Ahead of the European Council (23-24 March), the Committee on Migration, Refugees and Displaced Persons recalled the importance of European solidarity to facilitate the reception of migrants and refugees. In a declaration adopted today, it urged European Union institutions to allocate means for reception policies and for the individualised examination of cases, standing out as blind spots in the Migration and Asylum Pact.

As emphasised in Resolution 2416 (2022) and by the UN High Commissioner for Refugees, the Pact entails the risk of restricting access to international protection as well as breach the principle that procedural safeguards shall be guaranteed for migrants. The committee stressed the need for the Pact to be compliant with the European Convention on Human Rights.

In this respect, the committee regretted that European solidarity seems to be merely conceived as an emergency mechanism given the significant reception and integration needs which, if unaddressed, may be conducive to insecurity for migrants and fuel distrust among States.
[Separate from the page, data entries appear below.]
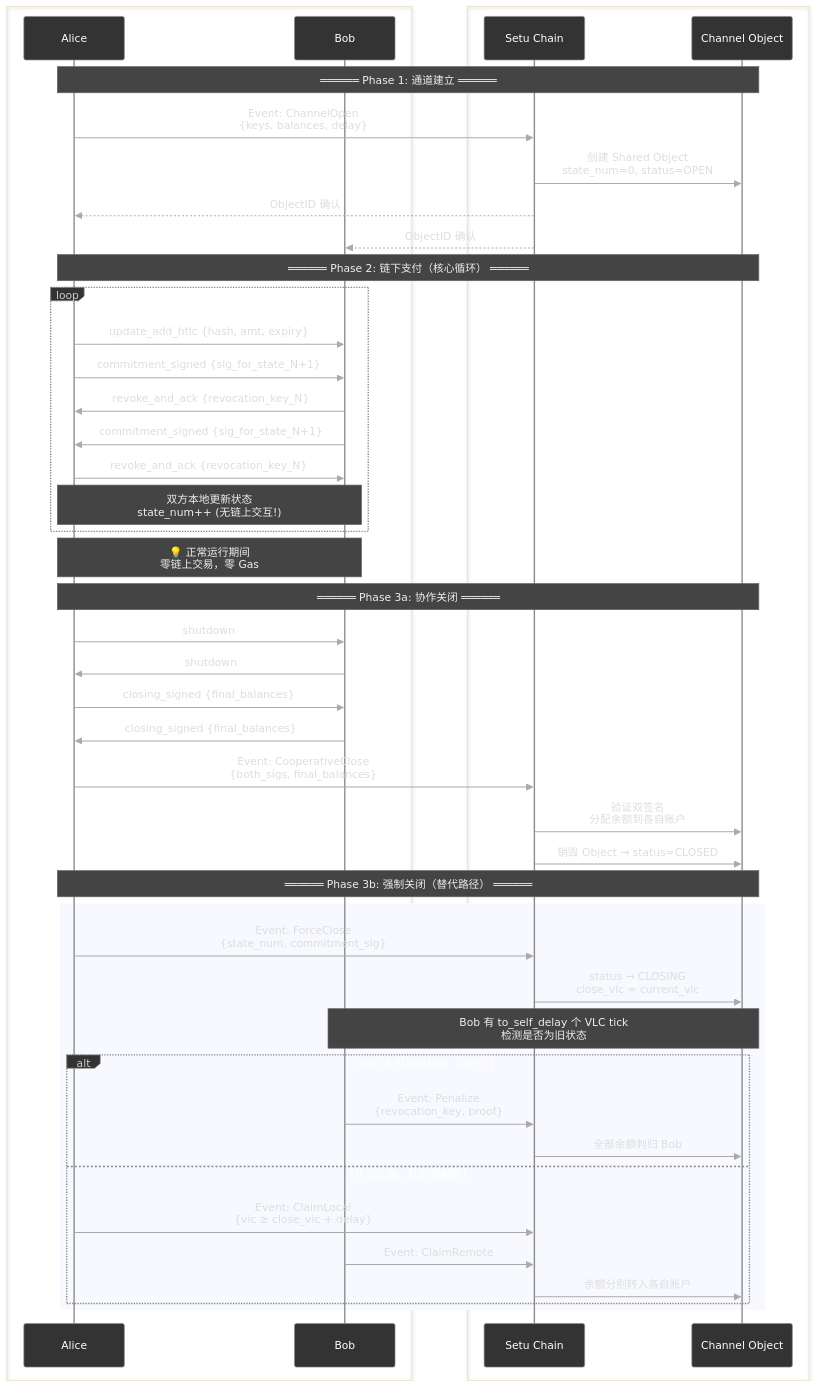
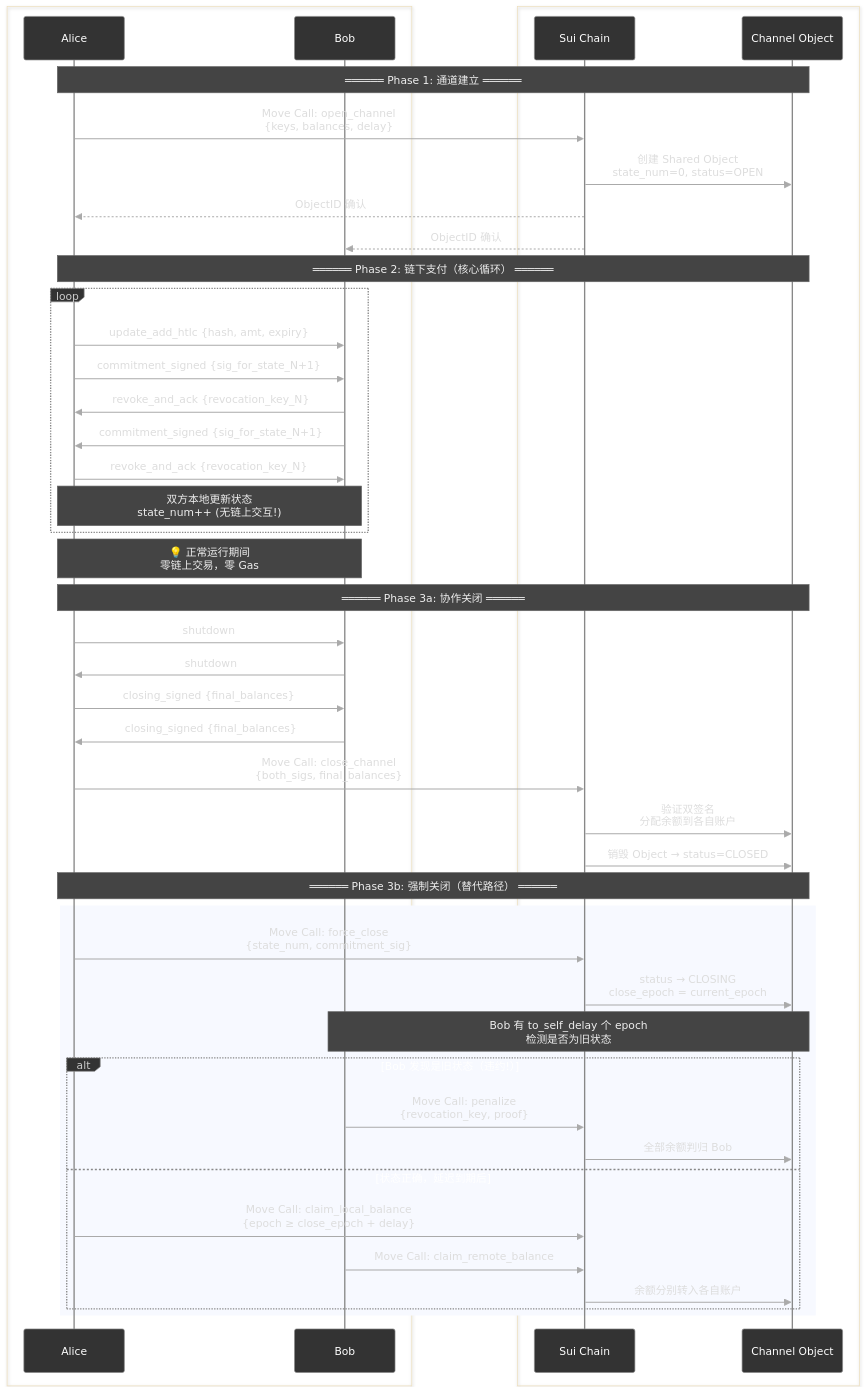
The ninth of 9 diagrams in 1-refactor-docs/lnd-and-setu-integration.md (loka-network/loka-p2p-lnd), drawn with Mermaid before and after one commit. The commit also changed other lines of this file and 43 other files, not shown here.

Commit message:
Refactor: Transition from Setu to Sui backend and implement base RPC client and wallet balance mapping

````diff
--- a/1-refactor-docs/lnd-and-setu-integration.md
+++ b/1-refactor-docs/lnd-and-setu-integration.md
@@ -493,78 +487,78 @@
 ```mermaid
 %%{init: {
   'theme': 'base',
   'themeVariables': {
     'actorBorder': '#888888',
     'actorBkg': '#333333',
     'actorTextColor': '#ffffff',
     'noteBkgColor': '#444444',
     'noteBorderColor': '#666666',
     'noteTextColor': '#eeeeee',
     'signalColor': '#aaaaaa',
     'signalTextColor': '#dddddd',
     'labelTextColor': '#cccccc',
     'loopTextColor': '#ffffff',
     'activationBkgColor': '#3a3a3a',
     'fillType0': '#2a2a2a'
   }
 }}%%
 
 sequenceDiagram
     box #2a2a2a 链下（Lightning Protocol）
         participant Alice
         participant Bob
     end
-    box #3a3a3a 链上（Setu DAG）
-        participant SetuChain as Setu Chain
+    box #3a3a3a 链上（Sui DAG）
+        participant SuiChain as Sui Chain
         participant ChanObj as Channel Object
     end
 
     Note over Alice, ChanObj: ══════ Phase 1: 通道建立 ══════
 
-    Alice->>SetuChain: Event: ChannelOpen<br/>{keys, balances, delay}
-    SetuChain->>ChanObj: 创建 Shared Object<br/>state_num=0, status=OPEN
-    SetuChain-->>Alice: ObjectID 确认
-    SetuChain-->>Bob: ObjectID 确认
+    Alice->>SuiChain: Move Call: open_channel<br/>{keys, balances, delay}
+    SuiChain->>ChanObj: 创建 Shared Object<br/>state_num=0, status=OPEN
+    SuiChain-->>Alice: ObjectID 确认
+    SuiChain-->>Bob: ObjectID 确认
 
     Note over Alice, ChanObj: ══════ Phase 2: 链下支付（核心循环） ══════
 
     loop 每次支付/转发
         Alice->>Bob: update_add_htlc {hash, amt, expiry}
         Alice->>Bob: commitment_signed {sig_for_state_N+1}
         Bob->>Alice: revoke_and_ack {revocation_key_N}
         Bob->>Alice: commitment_signed {sig_for_state_N+1}
         Alice->>Bob: revoke_and_ack {revocation_key_N}
         Note over Alice, Bob: 双方本地更新状态<br/>state_num++ (无链上交互!)
     end
 
     Note over Alice, Bob: 💡 正常运行期间<br/>零链上交易，零 Gas
 
     Note over Alice, ChanObj: ══════ Phase 3a: 协作关闭 ══════
 
     Alice->>Bob: shutdown
     Bob->>Alice: shutdown
     Alice->>Bob: closing_signed {final_balances}
     Bob->>Alice: closing_signed {final_balances}
 
-    Alice->>SetuChain: Event: CooperativeClose<br/>{both_sigs, final_balances}
-    SetuChain->>ChanObj: 验证双签名<br/>分配余额到各自账户
-    SetuChain->>ChanObj: 销毁 Object → status=CLOSED
+    Alice->>SuiChain: Move Call: close_channel<br/>{both_sigs, final_balances}
+    SuiChain->>ChanObj: 验证双签名<br/>分配余额到各自账户
+    SuiChain->>ChanObj: 销毁 Object → status=CLOSED
 
     Note over Alice, ChanObj: ══════ Phase 3b: 强制关闭（替代路径） ══════
 
     rect #4a4a4a
-        Alice->>SetuChain: Event: ForceClose<br/>{state_num, commitment_sig}
-        SetuChain->>ChanObj: status → CLOSING<br/>close_vlc = current_vlc
+        Alice->>SuiChain: Move Call: force_close<br/>{state_num, commitment_sig}
+        SuiChain->>ChanObj: status → CLOSING<br/>close_epoch = current_epoch
 
-        Note over Bob, ChanObj: Bob 有 to_self_delay 个 VLC tick<br/>检测是否为旧状态
+        Note over Bob, ChanObj: Bob 有 to_self_delay 个 epoch<br/>检测是否为旧状态
 
         alt Bob 发现是旧状态（违约!）
-            Bob->>SetuChain: Event: Penalize<br/>{revocation_key, proof}
-            SetuChain->>ChanObj: 全部余额判归 Bob
+            Bob->>SuiChain: Move Call: penalize<br/>{revocation_key, proof}
+            SuiChain->>ChanObj: 全部余额判归 Bob
         else 状态正确，延迟到期后
-            Alice->>SetuChain: Event: ClaimLocal<br/>{vlc ≥ close_vlc + delay}
-            Bob->>SetuChain: Event: ClaimRemote
-            SetuChain->>ChanObj: 余额分别转入各自账户
+            Alice->>SuiChain: Move Call: claim_local_balance<br/>{epoch ≥ close_epoch + delay}
+            Bob->>SuiChain: Move Call: claim_remote_balance
+            SuiChain->>ChanObj: 余额分别转入各自账户
         end
     end
 ```
````
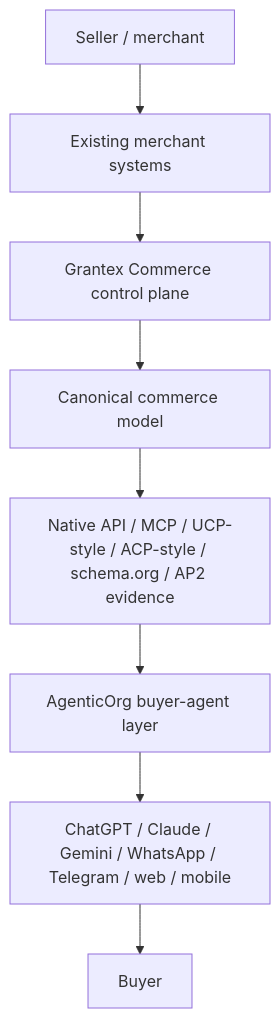
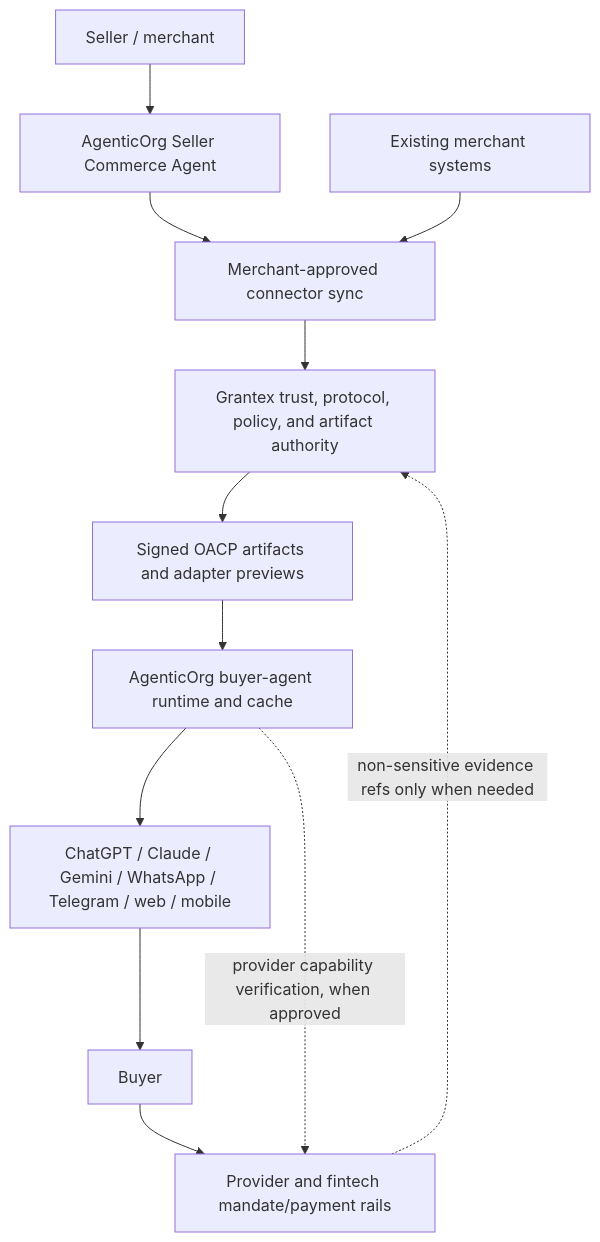
One commit to mishrasanjeev/grantex changed the first of 2 diagrams in docs/guides/commerce-v1-agentic-commerce-prd.md. Above: the diagram before and after it, drawn with Mermaid. The commit also changed other lines of this file and 4 other files, not shown here.

Commit message:
docs(commerce): update OACP PRD and content plan

````diff
--- a/docs/guides/commerce-v1-agentic-commerce-prd.md
+++ b/docs/guides/commerce-v1-agentic-commerce-prd.md
@@ -149,19 +179,25 @@
 ```mermaid
 flowchart TB
   seller["Seller / merchant"]
+  selleragent["AgenticOrg Seller Commerce Agent"]
   systems["Existing merchant systems"]
-  grantex["Grantex Commerce control plane"]
-  canonical["Canonical commerce model"]
-  publish["Native API / MCP / UCP-style / ACP-style / schema.org / AP2 evidence"]
-  agenticorg["AgenticOrg buyer-agent layer"]
+  connector["Merchant-approved connector sync"]
+  grantex["Grantex trust, protocol, policy, and artifact authority"]
+  artifacts["Signed OACP artifacts and adapter previews"]
+  agenticorg["AgenticOrg buyer-agent runtime and cache"]
   channels["ChatGPT / Claude / Gemini / WhatsApp / Telegram / web / mobile"]
+  provider["Provider and fintech mandate/payment rails"]
   buyer["Buyer"]
 
-  seller --> systems
-  systems --> grantex
-  grantex --> canonical
-  canonical --> publish
-  publish --> agenticorg
+  seller --> selleragent
+  selleragent --> connector
+  systems --> connector
+  connector --> grantex
+  grantex --> artifacts
+  artifacts --> agenticorg
   agenticorg --> channels
   channels --> buyer
+  buyer --> provider
+  agenticorg -. "provider capability verification, when approved" .-> provider
+  provider -. "non-sensitive evidence refs only when needed" .-> grantex
 ```
````
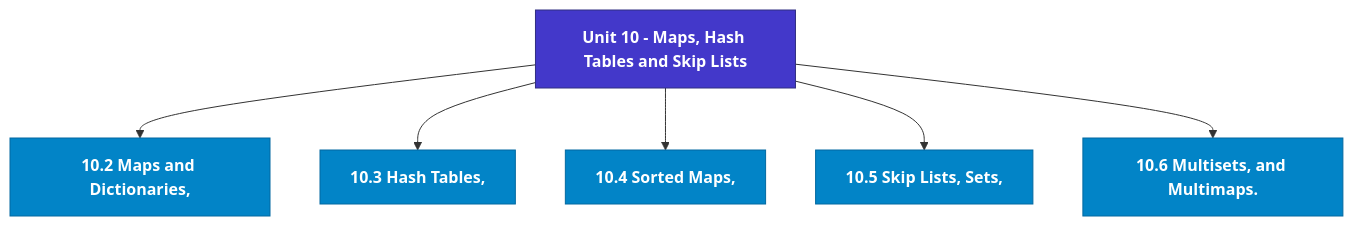
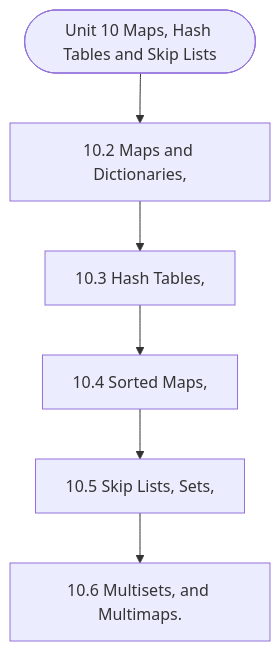
The diagram in notes/Semester_1/MCS-063_Data_Structures_using_Python/unit_10_Maps,_Hash_Tables_and_Skip_Lists.md (Asutosh-Coaching/mscdsa), drawn with Mermaid before and after one commit. The commit also changed other lines of this file and 115 other files, not shown here.

Commit message:
Fix Mermaid layout for mobile, isolate LaTeX delimiters, and add GitHub Pages reader

````diff
--- a/notes/Semester_1/MCS-063_Data_Structures_using_Python/unit_10_Maps,_Hash_Tables_and_Skip_Lists.md
+++ b/notes/Semester_1/MCS-063_Data_Structures_using_Python/unit_10_Maps,_Hash_Tables_and_Skip_Lists.md
@@ -19,19 +19,14 @@
 ```mermaid
 flowchart TD
-  %% Styling Definitions
-  classDef head fill:#4338ca,stroke:#312e81,color:#ffffff,font-weight:bold;
-  classDef topic fill:#0284c7,stroke:#0369a1,color:#ffffff,font-weight:600;
-  classDef sub fill:#1e293b,stroke:#475569,color:#f8fafc;
-
-  Root["Unit 10 - Maps, Hash Tables and Skip Lists"]:::head
-  M1["10.2 Maps and Dictionaries,"]:::topic
-  Root --> M1
-  M2["10.3 Hash Tables,"]:::topic
-  Root --> M2
-  M3["10.4 Sorted Maps,"]:::topic
-  Root --> M3
-  M4["10.5 Skip Lists, Sets,"]:::topic
-  Root --> M4
-  M5["10.6 Multisets, and Multimaps."]:::topic
-  Root --> M5
+  Start(["Unit 10 Maps, Hash Tables and Skip Lists"])
+  N1["10.2 Maps and Dictionaries,"]
+  N2["10.3 Hash Tables,"]
+  N3["10.4 Sorted Maps,"]
+  N4["10.5 Skip Lists, Sets,"]
+  N5["10.6 Multisets, and Multimaps."]
+  Start --> N1
+  N1 --> N2
+  N2 --> N3
+  N3 --> N4
+  N4 --> N5
 ```
````
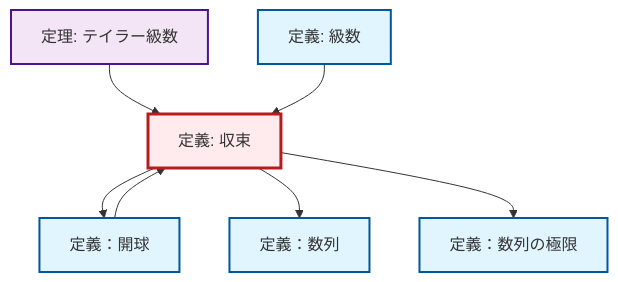
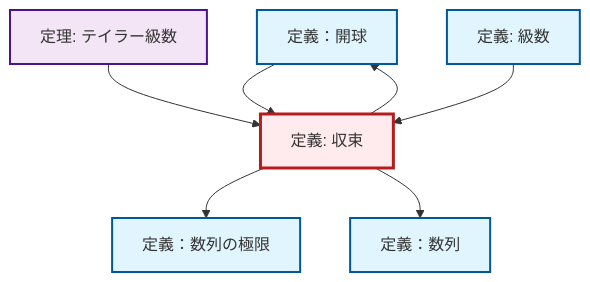
Before and after one commit to RK0429/ModernMath: the diagram in content/ja/analysis/def-convergence.qmd, drawn with Mermaid. The commit also changed other lines of this file and 1012 other files, not shown here.

````diff
--- a/content/ja/analysis/def-convergence.qmd
+++ b/content/ja/analysis/def-convergence.qmd
@@ -83,27 +83,27 @@
 ```{mermaid}
 %%| fig-cap: "Local dependency graph"
 graph TD
     classDef definition fill:#e1f5fe,stroke:#01579b,stroke-width:2px
     classDef theorem fill:#f3e5f5,stroke:#4a148c,stroke-width:2px
     classDef axiom fill:#fff3e0,stroke:#e65100,stroke-width:2px
     classDef example fill:#e8f5e9,stroke:#1b5e20,stroke-width:2px
     classDef current fill:#ffebee,stroke:#b71c1c,stroke-width:3px
     def-limit["定義：数列の極限"]:::definition
+    def-open-ball["定義：開球"]:::definition
     def-series["定義: 級数"]:::definition
+    def-convergence["定義: 収束"]:::definition
     def-sequence["定義：数列"]:::definition
-    def-convergence["定義: 収束"]:::definition
-    def-open-ball["定義：開球"]:::definition
     thm-taylor-series["定理: テイラー級数"]:::theorem
+    def-convergence --> def-open-ball
+    def-convergence --> def-limit
+    def-convergence --> def-sequence
+    def-open-ball --> def-convergence
     thm-taylor-series --> def-convergence
-    def-open-ball --> def-convergence
-    def-convergence --> def-open-ball
     def-series --> def-convergence
-    def-convergence --> def-sequence
-    def-convergence --> def-limit
     class def-convergence current
     click def-limit "def-limit.html" "定義：数列の極限へ"
+    click def-open-ball "def-open-ball.html" "定義：開球へ"
     click def-series "def-series.html" "級数の定義へ"
     click def-sequence "def-sequence.html" "定義：数列へ"
-    click def-open-ball "def-open-ball.html" "定義：開球へ"
     click thm-taylor-series "thm-taylor-series.html" "テイラー級数の定理へ"
 ```
````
According to the parliamentarians, the voluntary solidarity mechanism has shown that taking States’ constraints into account is essential for solidarity to be functional. The arrival of Ukrainians fleeing the war has demonstrated that it was the availability of means allocated for the reception of people, rather than their actual number, which was making a difference. The Council of Europe called upon States to enhance European solidarity in the context of asylum and international protection in the Assembly Resolution 2487 (2023).

The Pact provides the occasion of sending a strong and pragmatic signal by identifying solidarity – between the authorities and towards migrants – as a lever for a migration and asylum policy respectful of the European Treaties as well as of the norms and values of the Council of Europe, says the declaration.